Introduction to Optimization Servers
Remote solver execution made easy
The purpose of the PIFOP Optimization Server solution — or just Opt-Server — is to provide a convenient and flexible way to run solvers remotely. Traditionally, if a modeler wanted to offload the solution computation to a remote machine, they had two main options. The first was to SSH into the machine and run the solver that way, maybe automating that process through scripting. The second was to use a built-in solution provided by a commercial solver.
Each one of these methods have their own merits and demerits, which we are not going into. The Opt-Server is an alternative solution that, in general, is as effective as those two methods, with the advantage that an Opt-Server is easier to setup and it is not tied down to any particular solver or modeling language. It can even be used to run solvers that have no built-in remote execution capability whatsoever.
Opt-Servers are user-hosted servers that can run programs — solvers and interpreters — upon user request from the PIFOP IDE. Accounts with optimization server hosting enabled can host Opt-Servers for themselves, for colleagues and/or for students. Most Linux machines can run an Opt-Server: a home computer, a company's server, a personal laptop, a virtual machine at Google Cloud, etc.
How it works
In this section we explain how the Opt-Server works. There is nothing that you need to do in order to make it work the way we describe. Hosting an Opt-Server is as simple as downloading a program, editing a configuration file, and running the program.
The Big Picture
The above figure gives an overview of the system of which Opt-Servers are a part of. Terminal commands entered by users of the PIFOP IDE are sent to the pifop.com central server, which in turn sends the commands to Opt-Servers. Opt-Servers executes the commands and send the output back to pifop.com, which forwards this output to the IDE users.
Opt-Server inner workings
Each command line sent to Opt-Servers is executed within a sandbox of its own. The sandbox isolates the process running the command from the rest of the system, restricting what the proccess can do: what files it can read, where can it write to, how much memory it can consume, etc.

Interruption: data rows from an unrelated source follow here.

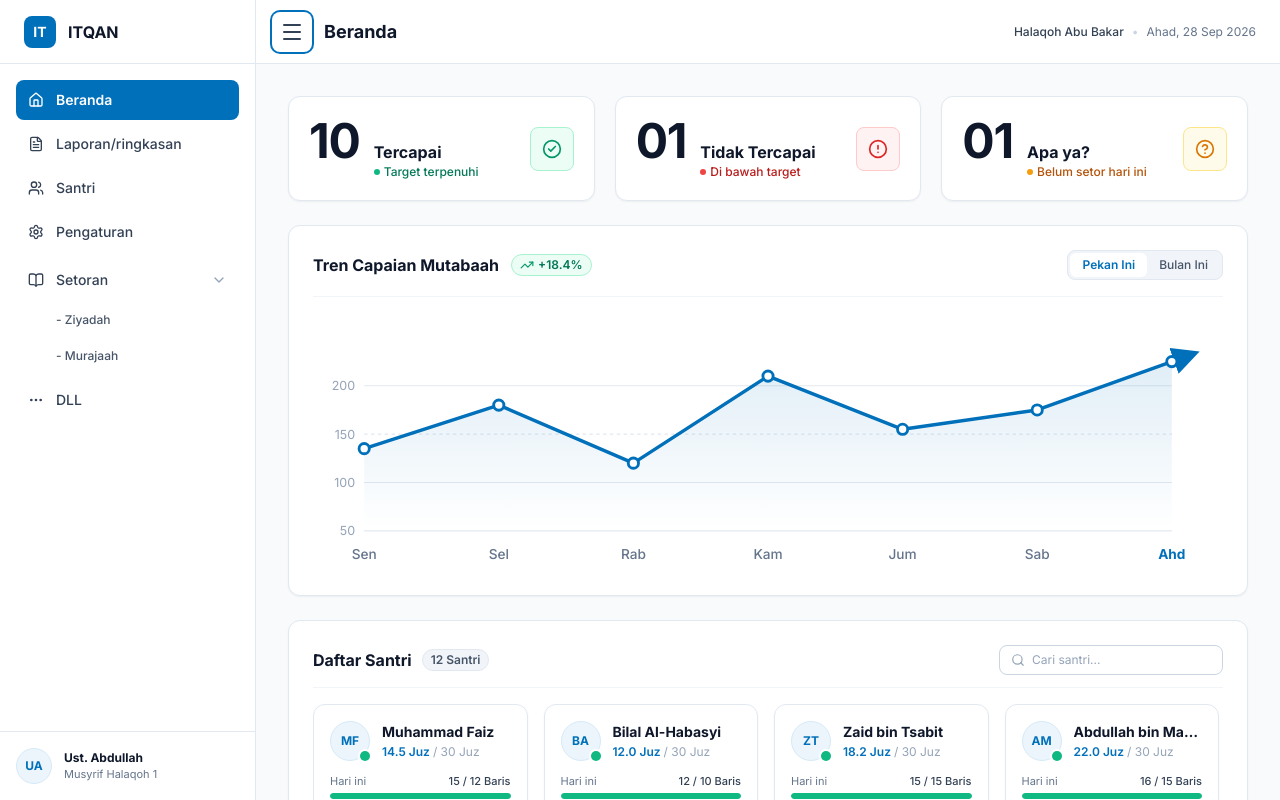
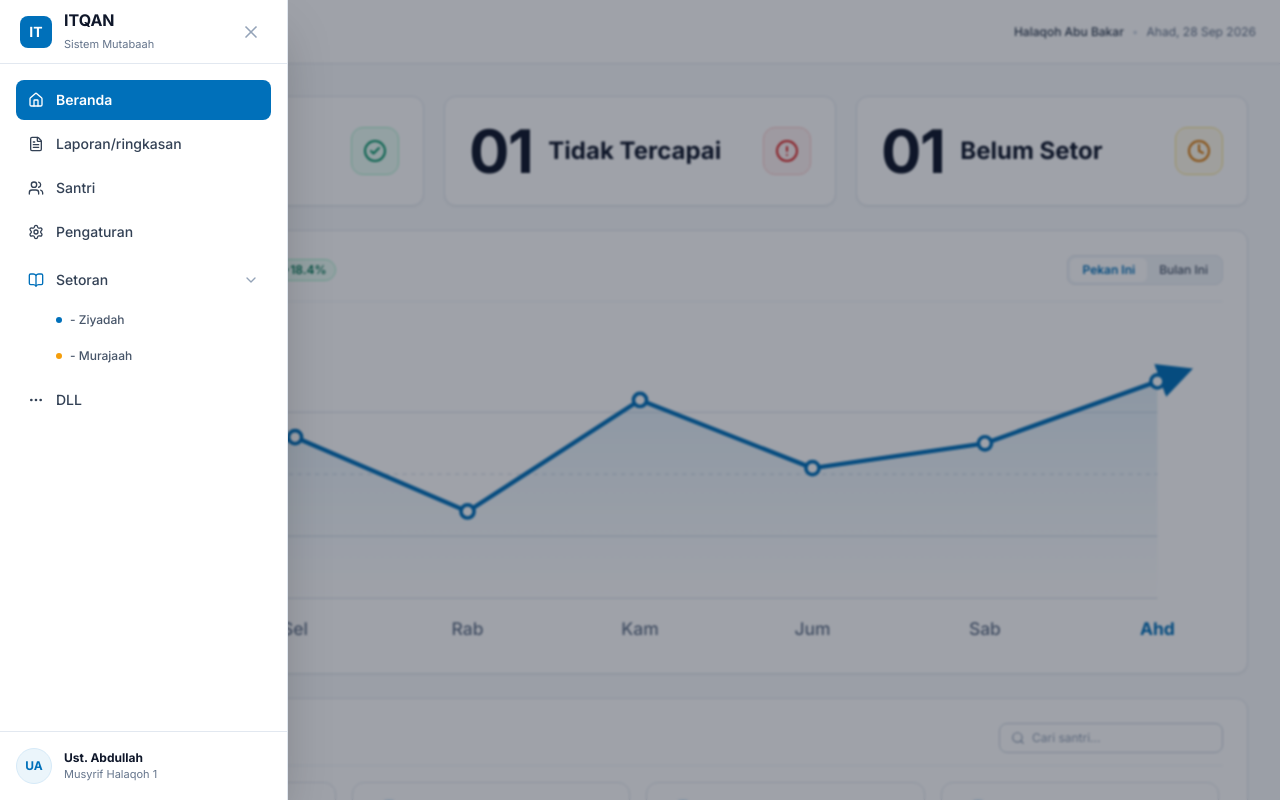
Before and after one commit to FaishalFaiz/ITQAN-Sistem-Mutabaah-Tahfidz-Terpadu, a React (Vite) app: page / in a window 1280 px wide. Both pictures are taken after a click on the button "Toggle Menu". Shown: the top 800 px of the page. Built offline with nearby package versions, Linux system fonts and the light colour scheme.

Commit message:
feat(dashboard): make navbar drawer toggleable on click, enlarge card fonts, and clean up labels

```diff
--- a/src/components/dashboard/NavbarSidebar.tsx
+++ b/src/components/dashboard/NavbarSidebar.tsx
@@ -7,7 +7,8 @@ import {
   BookOpen,
   ChevronDown,
   ChevronRight,
-  MoreHorizontal
+  MoreHorizontal,
+  X
 } from 'lucide-react';
 import type { NavItemKey } from './types';
 
@@ -28,33 +29,46 @@ export const NavbarSidebar: React.FC<NavbarSidebarProps> = ({
 
   const handleNavClick = (key: NavItemKey) => {
     onSelectItem(key);
-    if (window.innerWidth < 1024) {
-      onClose();
-    }
+    onClose();
   };
 
   return (
     <>
-      {/* Mobile backdrop */}
+      {/* Backdrop overlay (all screens) - closes drawer on outside click */}
       {isOpen && (
         <div
           onClick={onClose}
-          className="fixed inset-0 bg-slate-900/30 z-30 lg:hidden"
+          className="fixed inset-0 bg-slate-900/40 z-40 transition-opacity backdrop-blur-[1px]"
+          aria-hidden="true"
         />
       )}
 
-      {/* Left Sidebar */}
+      {/* Left Sidebar Drawer - Only opens when clicked */}
       <aside
-        className={`fixed lg:sticky top-0 left-0 h-screen w-64 bg-white border-r border-slate-200 z-40 flex flex-col transition-transform duration-200 ease-in-out shrink-0 ${
-          isOpen ? 'translate-x-0' : '-translate-x-full lg:translate-x-0'
+        className={`fixed top-0 left-0 h-screen w-72 bg-white border-r border-slate-200 z-50 flex flex-col shadow-2xl transition-transform duration-300 ease-in-out ${
+          isOpen ? 'translate-x-0' : '-translate-x-full'
         }`}
       >
-        {/* Sidebar Header: ITQAN Logo */}
-        <div className="h-16 px-6 border-b border-slate-200 flex items-center gap-3">
-          <div className="w-8 h-8 rounded-lg bg-[#0070BA] text-white flex items-center justify-center font-bold text-sm">
-            IT
+        {/* Sidebar Header: ITQAN Logo & Close Button */}
+        <div className="h-16 px-5 border-b border-slate-200 flex items-center justify-between">
+          <div className="flex items-center gap-3">
+            <div className="w-8 h-8 rounded-lg bg-[#0070BA] text-white flex items-center justify-center font-bold text-sm">
+              IT
+            </div>
+            <div>
+              <span className="font-bold text-base text-slate-900 block leading-tight">ITQAN</span>
+              <span className="text-[11px] text-slate-500">Sistem Mutabaah</span>
+            </div>
           </div>
-          <span className="font-bold text-base text-slate-900">ITQAN</span>
+
+          <button
+            type="button"
+            onClick={onClose}
+            className="p-1.5 rounded-lg text-slate-400 hover:text-slate-700 hover:bg-slate-100 transition-colors"
+            aria-label="Tutup Navbar"
+          >
+            <X className="w-5 h-5" />
+          </button>
         </div>
 
         {/* Menu Items matching wireframe */}
@@ -65,7 +79,7 @@ export const NavbarSidebar: React.FC<NavbarSidebarProps> = ({
             onClick={() => handleNavClick('beranda')}
             className={`w-full flex items-center gap-3 px-3 py-2.5 rounded-lg text-left transition-colors ${
               activeItem === 'beranda'
-                ? 'bg-[#0070BA] text-white font-semibold'
+                ? 'bg-[#0070BA] text-white font-semibold shadow-xs'
                 : 'hover:bg-slate-100'
             }`}
           >
@@ -79,7 +93,7 @@ export const NavbarSidebar: React.FC<NavbarSidebarProps> = ({
             onClick={() => handleNavClick('laporan')}
             className={`w-full flex items-center gap-3 px-3 py-2.5 rounded-lg text-left transition-colors ${
               activeItem === 'laporan'
-                ? 'bg-[#0070BA] text-white font-semibold'
+                ? 'bg-[#0070BA] text-white font-semibold shadow-xs'
                 : 'hover:bg-slate-100'
             }`}
           >
@@ -93,7 +107,7 @@ export const NavbarSidebar: React.FC<NavbarSidebarProps> = ({
             onClick={() => handleNavClick('santri')}
             className={`w-full flex items-center gap-3 px-3 py-2.5 rounded-lg text-left transition-colors ${
               activeItem === 'santri'
-                ? 'bg-[#0070BA] text-white font-semibold'
+                ? 'bg-[#0070BA] text-white font-semibold shadow-xs'
                 : 'hover:bg-slate-100'
             }`}
           >
@@ -107,7 +121,7 @@ export const NavbarSidebar: React.FC<NavbarSidebarProps> = ({
             onClick={() => handleNavClick('pengaturan')}
             className={`w-full flex items-center gap-3 px-3 py-2.5 rounded-lg text-left transition-colors ${
               activeItem === 'pengaturan'
-                ? 'bg-[#0070BA] text-white font-semibold'
+                ? 'bg-[#0070BA] text-white font-semibold shadow-xs'
                 : 'hover:bg-slate-100'
             }`}
           >
@@ -120,10 +134,10 @@ export const NavbarSidebar: React.FC<NavbarSidebarProps> = ({
             <button
               type="button"
               onClick={() => setIsSetoranOpen(!isSetoranOpen)}
-              className="w-full flex items-center justify-between px-3 py-2.5 rounded-lg text-left hover:bg-slate-100 transition-colors"
+              className="w-full flex items-center justify-between px-3 py-2.5 rounded-lg text-left hover:bg-slate-100 transition-colors font-medium text-slate-700"
             >
               <div className="flex items-center gap-3">
-                <BookOpen className="w-4 h-4 shrink-0" />
+                <BookOpen className="w-4 h-4 shrink-0 text-[#0070BA]" />
                 <span>Setoran</span>
               </div>
               {isSetoranOpen ? (
@@ -144,6 +158,7 @@ export const NavbarSidebar: React.FC<NavbarSidebarProps> = ({
                       : 'text-slate-600 hover:bg-slate-100'
                   }`}
                 >
+                  <span className="w-1.5 h-1.5 rounded-full bg-[#0070BA]" />
                   <span>- Ziyadah</span>
                 </button>
                 <button
@@ -155,6 +170,7 @@ export const NavbarSidebar: React.FC<NavbarSidebarProps> = ({
                       : 'text-slate-600 hover:bg-slate-100'
                   }`}
                 >
+                  <span className="w-1.5 h-1.5 rounded-full bg-amber-500" />
                   <span>- Murajaah</span>
                 </button>
               </div>
@@ -167,7 +183,7 @@ export const NavbarSidebar: React.FC<NavbarSidebarProps> = ({
             onClick={() => handleNavClick('dll-ujian')}
             className={`w-full flex items-center gap-3 px-3 py-2.5 rounded-lg text-left transition-colors ${
               activeItem.startsWith('dll')
-                ? 'bg-[#0070BA] text-white font-semibold'
+                ? 'bg-[#0070BA] text-white font-semibold shadow-xs'
                 : 'hover:bg-slate-100'
             }`}
           >
--- a/src/components/dashboard/StatCards.tsx
+++ b/src/components/dashboard/StatCards.tsx
@@ -1,5 +1,5 @@
 import React from 'react';
-import { CheckCircle2, AlertCircle, HelpCircle } from 'lucide-react';
+import { CheckCircle2, AlertCircle, Clock } from 'lucide-react';
 
 interface StatCardsProps {
   tercapaiCount?: number;
@@ -17,65 +17,47 @@ export const StatCards: React.FC<StatCardsProps> = ({
   return (
     <div className="grid grid-cols-1 sm:grid-cols-3 gap-5">
       {/* Card 1: 10 Tercapai */}
-      <div className="bg-white border border-slate-200 rounded-xl p-5 shadow-[0_1px_2px_rgba(0,0,0,0.05)] hover:border-emerald-300 transition-all flex items-center justify-between">
-        <div className="flex items-baseline gap-3.5">
-          <span className="text-4xl sm:text-5xl font-extrabold text-slate-900 tracking-tight">
+      <div className="bg-white border border-slate-200 rounded-xl p-6 shadow-[0_1px_2px_rgba(0,0,0,0.05)] hover:border-emerald-300 transition-all flex items-center justify-between">
+        <div className="flex items-center gap-4">
+          <span className="text-5xl sm:text-6xl font-black text-slate-900 tracking-tight font-sans">
             {formatNum(tercapaiCount)}
           </span>
-          <div>
-            <span className="text-base font-bold text-slate-900 block leading-tight">
-              Tercapai
-            </span>
-            <span className="text-xs font-medium text-emerald-700 flex items-center gap-1 mt-0.5">
-              <span className="w-1.5 h-1.5 rounded-full bg-emerald-500 inline-block" />
-              Target terpenuhi
-            </span>
-          </div>
+          <span className="text-xl sm:text-2xl font-bold text-slate-900">
+            Tercapai
+          </span>
         </div>
-        <div className="w-11 h-11 rounded-lg bg-emerald-50 border border-emerald-200 flex items-center justify-center text-emerald-600 shrink-0">
-          <CheckCircle2 className="w-5 h-5" />
+        <div className="w-12 h-12 rounded-xl bg-emerald-50 border border-emerald-200 flex items-center justify-center text-emerald-600 shrink-0">
+          <CheckCircle2 className="w-6 h-6" />
         </div>
       </div>
 
       {/* Card 2: 01 Tidak Tercapai */}
-      <div className="bg-white border border-slate-200 rounded-xl p-5 shadow-[0_1px_2px_rgba(0,0,0,0.05)] hover:border-red-300 transition-all flex items-center justify-between">
-        <div className="flex items-baseline gap-3.5">
-          <span className="text-4xl sm:text-5xl font-extrabold text-slate-900 tracking-tight">
+      <div className="bg-white border border-slate-200 rounded-xl p-6 shadow-[0_1px_2px_rgba(0,0,0,0.05)] hover:border-red-300 transition-all flex items-center justify-between">
+        <div className="flex items-center gap-4">
+          <span className="text-5xl sm:text-6xl font-black text-slate-900 tracking-tight font-sans">
             {formatNum(tidakTercapaiCount)}
           </span>
-          <div>
-            <span className="text-base font-bold text-slate-900 block leading-tight">
-              Tidak Tercapai
-            </span>
-            <span className="text-xs font-medium text-red-700 flex items-center gap-1 mt-0.5">
-              <span className="w-1.5 h-1.5 rounded-full bg-red-500 inline-block" />
-              Di bawah target
-            </span>
-          </div>
+          <span className="text-xl sm:text-2xl font-bold text-slate-900">
+            Tidak Tercapai
+          </span>
         </div>
-        <div className="w-11 h-11 rounded-lg bg-red-50 border border-red-200 flex items-center justify-center text-red-600 shrink-0">
-          <AlertCircle className="w-5 h-5" />
+        <div className="w-12 h-12 rounded-xl bg-red-50 border border-red-200 flex items-center justify-center text-red-600 shrink-0">
+          <AlertCircle className="w-6 h-6" />
         </div>
       </div>
 
-      {/* Card 3: 01 Apa ya? */}
-      <div className="bg-white border border-slate-200 rounded-xl p-5 shadow-[0_1px_2px_rgba(0,0,0,0.05)] hover:border-amber-300 transition-all flex items-center justify-between">
-        <div className="flex items-baseline gap-3.5">
-          <span className="text-4xl sm:text-5xl font-extrabold text-slate-900 tracking-tight">
+      {/* Card 3: 01 Belum Setor ('Apa ya?' completely removed, single clear label) */}
+      <div className="bg-white border border-slate-200 rounded-xl p-6 shadow-[0_1px_2px_rgba(0,0,0,0.05)] hover:border-amber-300 transition-all flex items-center justify-between">
+        <div className="flex items-center gap-4">
+          <span className="text-5xl sm:text-6xl font-black text-slate-900 tracking-tight font-sans">
             {formatNum(belumSetorCount)}
           </span>
-          <div>
-            <span className="text-base font-bold text-slate-900 block leading-tight">
-              Apa ya?
-            </span>
-            <span className="text-xs font-medium text-amber-700 flex items-center gap-1 mt-0.5">
-              <span className="w-1.5 h-1.5 rounded-full bg-amber-500 inline-block" />
-              Belum setor hari ini
-            </span>
-          </div>
+          <span className="text-xl sm:text-2xl font-bold text-slate-900">
+            Belum Setor
+          </span>
         </div>
-        <div className="w-11 h-11 rounded-lg bg-amber-50 border border-amber-200 flex items-center justify-center text-amber-600 shrink-0">
-          <HelpCircle className="w-5 h-5" />
+        <div className="w-12 h-12 rounded-xl bg-amber-50 border border-amber-200 flex items-center justify-center text-amber-600 shrink-0">
+          <Clock className="w-6 h-6" />
         </div>
       </div>
     </div>
```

Suppose that you have a project at PIFOP with the following three files:
> ampl commands.run
What happens at My server when it receives that command?

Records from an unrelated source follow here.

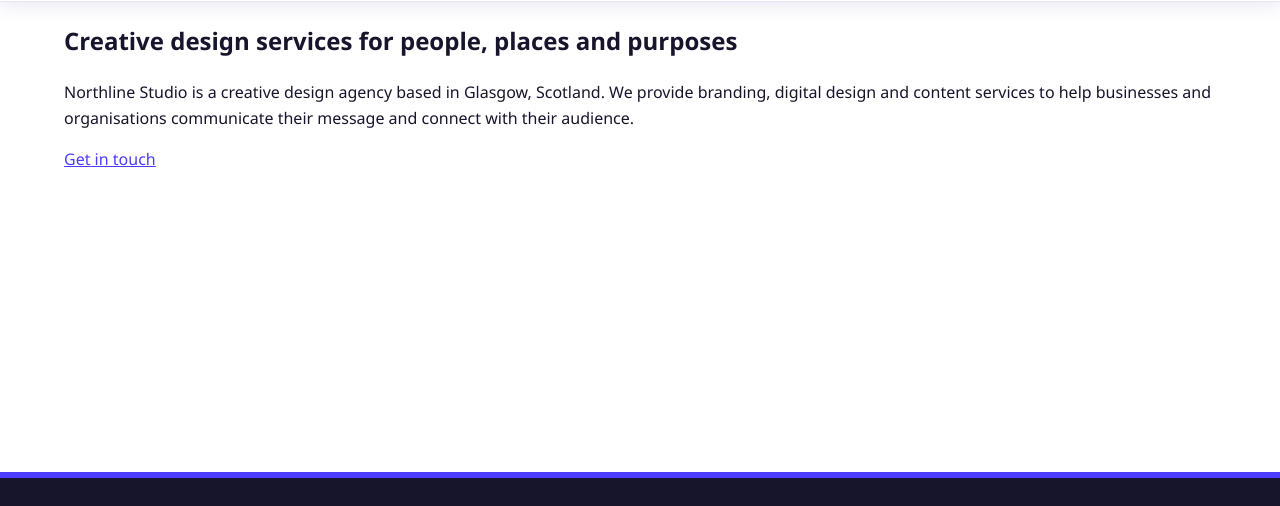
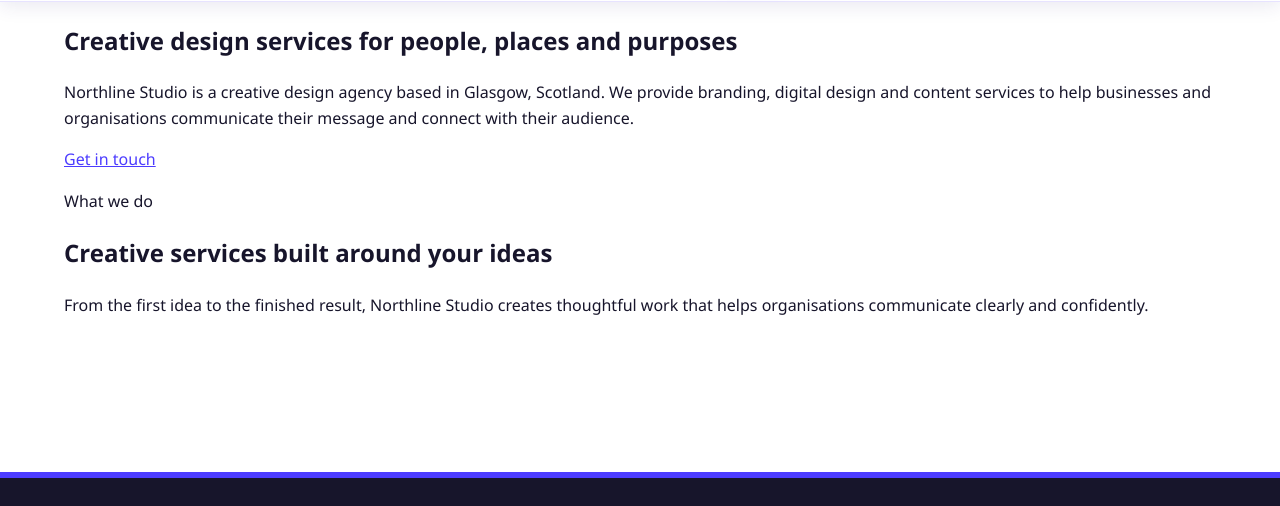
Before and after one commit to PO94-ART/horthline-studio, a plain HTML site: page index.html in a window 1280 px wide. Shown: the part 81-587 px from the top of the page. Drawn offline with Linux system fonts and the light colour scheme.

Commit message:
add servises-section

```diff
--- a/index.html
+++ b/index.html
@@ -104,7 +104,9 @@
 <main id="main-content">
 
 	<section class="hero">
+
 		<div class="container hero-content">
+
 			<h1>Creative design services for people, places and purposes</h1>
 
 			<p>Northline Studio is a creative design agency
@@ -113,7 +115,27 @@
 				businesses and organisations communicate
 				their message and connect with their audience.
 			</p>
+
 			<a href="contact.html" class="button">Get in touch</a>
+		</div>
+
+	</section>
+
+	<section class="services-section">
+		<div class="container">
+			<div class="section-heading">
+				<p class="section-label">What we do</p>
+
+				<h2>Creative services built around your ideas</h2>
+
+				<p>
+					From the first idea to the finished result,
+					Northline Studio creates thoughtful work
+					that helps organisations communicate
+					clearly and confidently.
+				</p>
+
+			</div>
 		</div>
 	</section>
 
```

First, it creates a directory containing all the files of your project as they appear to you at the PIFOP IDE, and a directory for writing temporary files. Then it creates a sandbox that can access some of the files and directories within the system. This includes:
- The directory containing the files of your project.
- The directory containing the command executable — in this example, the
- The directories containing the dynamic library dependencies of the executable.
- The directory created for temporary files.
With the exception of the project directory and the
/user-workspace/ (Project files) /cmd-executable/ (Executable) /lib64/ (Dependencies) /lib/x86_64-linux-gnu/ (Dependencies) /tmp/ (Temporary files)
With this file structure in place, the command line is executed from within the